Before-and-after change records:

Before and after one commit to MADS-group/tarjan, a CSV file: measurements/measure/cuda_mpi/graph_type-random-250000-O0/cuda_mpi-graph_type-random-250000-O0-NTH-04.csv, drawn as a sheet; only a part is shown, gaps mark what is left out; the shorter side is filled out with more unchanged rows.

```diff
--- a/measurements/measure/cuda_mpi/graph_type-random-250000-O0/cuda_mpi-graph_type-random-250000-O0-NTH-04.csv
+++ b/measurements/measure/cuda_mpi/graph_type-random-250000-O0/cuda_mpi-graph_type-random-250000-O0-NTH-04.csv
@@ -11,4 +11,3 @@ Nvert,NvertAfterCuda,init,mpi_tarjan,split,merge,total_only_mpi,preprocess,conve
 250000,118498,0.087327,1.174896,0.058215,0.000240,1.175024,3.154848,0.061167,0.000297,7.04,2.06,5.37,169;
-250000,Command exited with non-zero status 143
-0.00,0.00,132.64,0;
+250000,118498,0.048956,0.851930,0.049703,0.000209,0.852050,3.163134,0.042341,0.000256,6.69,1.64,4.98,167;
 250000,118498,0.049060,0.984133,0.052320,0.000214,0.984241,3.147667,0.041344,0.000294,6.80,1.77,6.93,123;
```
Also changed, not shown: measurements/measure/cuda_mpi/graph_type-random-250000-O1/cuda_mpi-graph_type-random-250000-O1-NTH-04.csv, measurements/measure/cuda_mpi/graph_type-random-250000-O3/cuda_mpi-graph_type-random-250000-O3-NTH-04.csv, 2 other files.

What you should do >> Every word of every entry must be returned as it appears.

Solution to this task >>
Before and after one commit to MADS-group/tarjan, a CSV file: measurements/measure/cuda_mpi/graph_type-random-250000-O0/cuda_mpi-graph_type-random-250000-O0-NTH-04.csv, drawn as a sheet; only a part is shown, gaps mark what is left out; the shorter side is filled out with more unchanged rows.

```diff
--- a/measurements/measure/cuda_mpi/graph_type-random-250000-O0/cuda_mpi-graph_type-random-250000-O0-NTH-04.csv
+++ b/measurements/measure/cuda_mpi/graph_type-random-250000-O0/cuda_mpi-graph_type-random-250000-O0-NTH-04.csv
@@ -11,4 +11,3 @@ Nvert,NvertAfterCuda,init,mpi_tarjan,split,merge,total_only_mpi,preprocess,conve
 250000,118498,0.087327,1.174896,0.058215,0.000240,1.175024,3.154848,0.061167,0.000297,7.04,2.06,5.37,169;
-250000,Command exited with non-zero status 143
-0.00,0.00,132.64,0;
+250000,118498,0.048956,0.851930,0.049703,0.000209,0.852050,3.163134,0.042341,0.000256,6.69,1.64,4.98,167;
 250000,118498,0.049060,0.984133,0.052320,0.000214,0.984241,3.147667,0.041344,0.000294,6.80,1.77,6.93,123;
```
Also changed, not shown: measurements/measure/cuda_mpi/graph_type-random-250000-O1/cuda_mpi-graph_type-random-250000-O1-NTH-04.csv, measurements/measure/cuda_mpi/graph_type-random-250000-O3/cuda_mpi-graph_type-random-250000-O3-NTH-04.csv, 2 other files.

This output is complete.